The Church of England is due to issue new guidance to its clergy in a bid to reduce the number of sham marriages taking place in the UK.
People tend to go through with sham marriages in order to falsely obtain a UK spouse visa for somebody from outside of the European Union.
However, the Church of England hopes to reduce the numbers of these UK spouse visas issued to immigrants who are not interested in a genuine marriage.
To this end, the religious establishment is advising its clergy to report any suspicions that they have about marriages involving people from outside of the European Union.
Furthermore, clergy are urged not to offer to publish banns for any intended marriage involving a non-EU national.

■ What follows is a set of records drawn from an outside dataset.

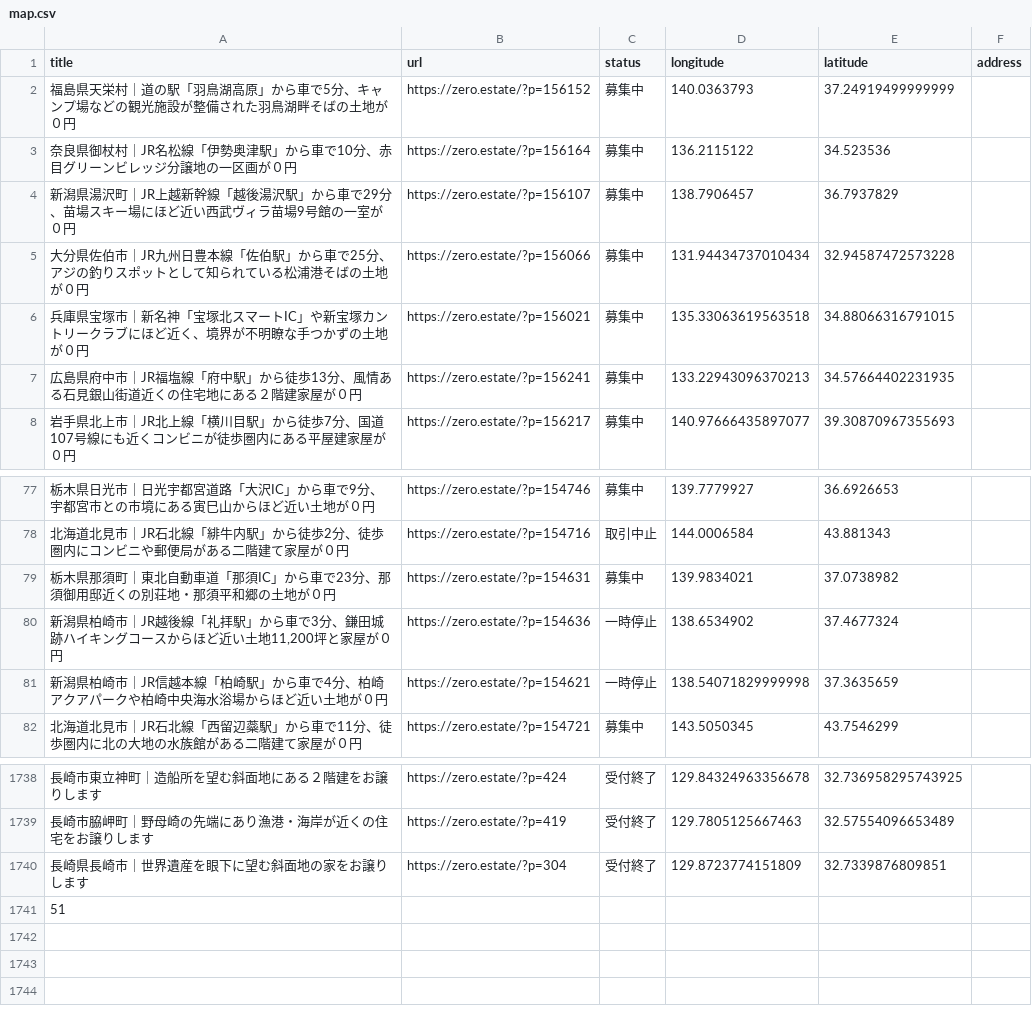
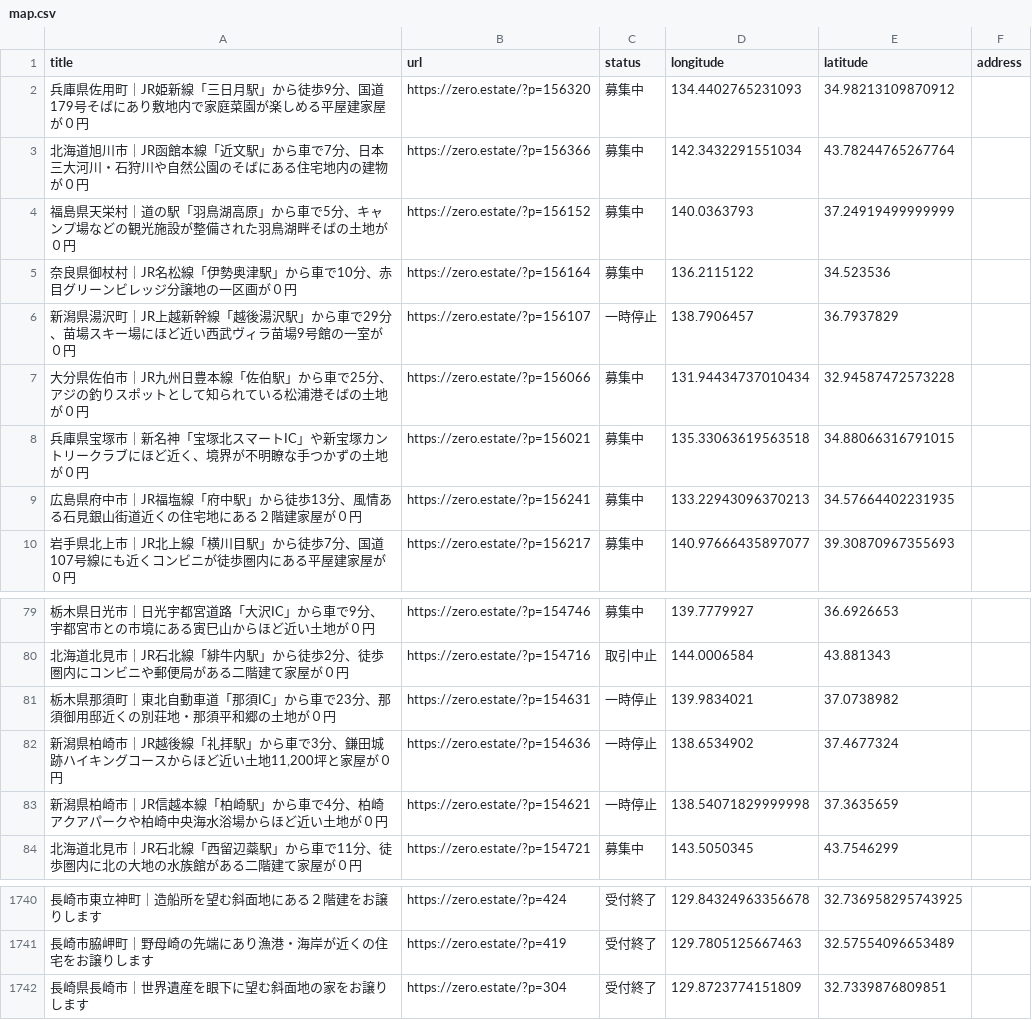
Before and after one commit to 5ym/zero-owner, a CSV file: map.csv, drawn as a sheet; only a part is shown, gaps mark what is left out.

```diff
--- a/map.csv
+++ b/map.csv
@@ -1,5 +1,7 @@
 title,url,status,longitude,latitude,address
+"兵庫県佐用町｜JR姫新線「三日月駅」から徒歩9分、国道179号そばにあり敷地内で家庭菜園が楽しめる平屋建家屋が０円",https://zero.estate/?p=156320,募集中,134.4402765231093,34.98213109870912,
+"北海道旭川市｜JR函館本線「近文駅」から車で7分、日本三大河川・石狩川や自然公園のそばにある住宅地内の建物が０円",https://zero.estate/?p=156366,募集中,142.3432291551034,43.78244765267764,
 "福島県天栄村｜道の駅「羽鳥湖高原」から車で5分、キャンプ場などの観光施設が整備された羽鳥湖畔そばの土地が０円",https://zero.estate/?p=156152,募集中,140.0363793,37.24919499999999,
 "奈良県御杖村｜JR名松線「伊勢奥津駅」から車で10分、赤目グリーンビレッジ分譲地の一区画が０円",https://zero.estate/?p=156164,募集中,136.2115122,34.523536,
-"新潟県湯沢町｜JR上越新幹線「越後湯沢駅」から車で29分、苗場スキー場にほど近い西武ヴィラ苗場9号館の一室が０円",https://zero.estate/?p=156107,募集中,138.7906457,36.7937829,
+"新潟県湯沢町｜JR上越新幹線「越後湯沢駅」から車で29分、苗場スキー場にほど近い西武ヴィラ苗場9号館の一室が０円",https://zero.estate/?p=156107,一時停止,138.7906457,36.7937829,
 "大分県佐伯市｜JR九州日豊本線「佐伯駅」から車で25分、アジの釣りスポットとして知られている松浦港そばの土地が０円",https://zero.estate/?p=156066,募集中,131.94434737010434,32.94587472573228,
@@ -78,3 +80,3 @@ title,url,status,longitude,latitude,address
 "北海道北見市｜JR石北線「緋牛内駅」から徒歩2分、徒歩圏内にコンビニや郵便局がある二階建て家屋が０円",https://zero.estate/?p=154716,取引中止,144.0006584,43.881343,
-"栃木県那須町｜東北自動車道「那須IC」から車で23分、那須御用邸近くの別荘地・那須平和郷の土地が０円",https://zero.estate/?p=154631,募集中,139.9834021,37.0738982,
+"栃木県那須町｜東北自動車道「那須IC」から車で23分、那須御用邸近くの別荘地・那須平和郷の土地が０円",https://zero.estate/?p=154631,一時停止,139.9834021,37.0738982,
 "新潟県柏崎市｜JR越後線「礼拝駅」から車で3分、鎌田城跡ハイキングコースからほど近い土地11,200坪と家屋が０円",https://zero.estate/?p=154636,一時停止,138.6534902,37.4677324,
@@ -1740,2 +1742 @@ title,url,status,longitude,latitude,address
 "長崎県長崎市｜世界遺産を眼下に望む斜面地の家をお譲りします",https://zero.estate/?p=304,受付終了,129.8723774151809,32.7339876809851,
-51,
```
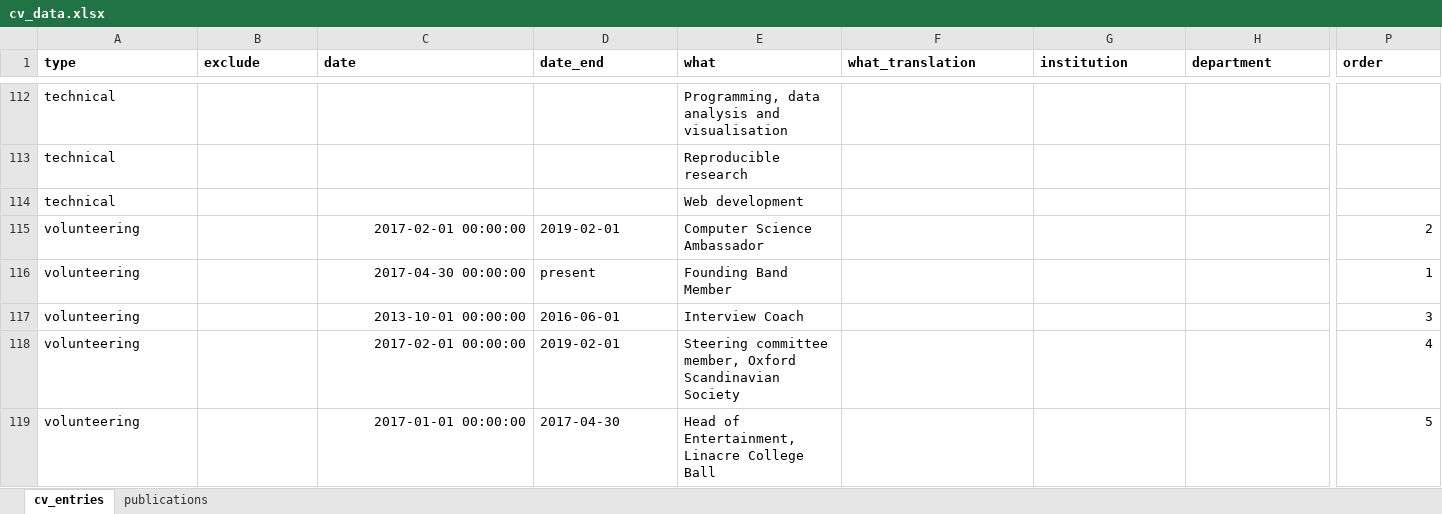
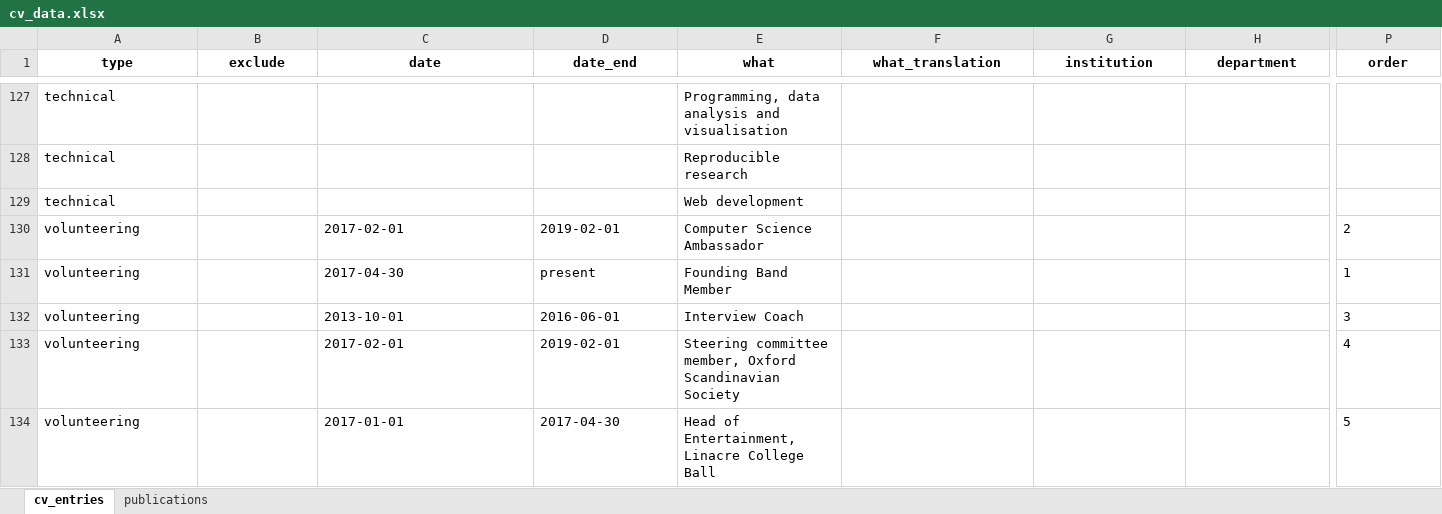
Before and after one commit to ulyngs/pagedownCV, an Excel workbook: cv_data.xlsx, sheet cv_entries, drawn as a sheet; only a part is shown, gaps mark what is left out; values as stored, in another font and other column widths than the file's, no borders; addresses are those after the commit; the diff covers the shown part only; the diff names each change by its address in the sheet, - before the commit and + after, or states it on an @@ line.

```diff
--- a/cv_data.xlsx (sheet cv_entries)
+++ b/cv_data.xlsx (sheet cv_entries)
-A1:P1 alignment: left
+A1:P1 alignment: center
-C130 (date): 2017-02-01 00:00:00
+C130 (date): 2017-02-01
-P130:P134 alignment: right
+P130:P134 alignment: left
-C131 (date): 2017-04-30 00:00:00
+C131 (date): 2017-04-30
-C132 (date): 2013-10-01 00:00:00
+C132 (date): 2013-10-01
-C133 (date): 2017-02-01 00:00:00
+C133 (date): 2017-02-01
-C134 (date): 2017-01-01 00:00:00
+C134 (date): 2017-01-01
```
Also changed, not shown: other rows of this sheet, sheet publications, 1 other file.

Instead, couples will be required to apply for a licence if either the bride or the groom concerned is not from a Europe.
This "common licence" involves the swearing of affidavits and classes.
Rt Rev John Packer, Bishop of Ripon and Leeds, commented: "The office of Holy Matrimony must not be misused by those who have no intention of contracting a genuine marriage but merely a sham marriage.
"The purpose of this guidance and direction from the Bishops to the clergy and to those responsible for the grant of common licences is, therefore, to prevent the contracting of sham marriages in the Church of England."
Meanwhile, the UK immigration minister Damian Green noted that the UK Border Agency (UKBA) is already working "very closely" with the Church in order to investigate and disrupt any suspected sham weddings.
He added that the increasing level of enforcement already conducted by the Church and the UKBA has resulted in 155 arrests of people involved in sham marriages for UK spouse visas around the country.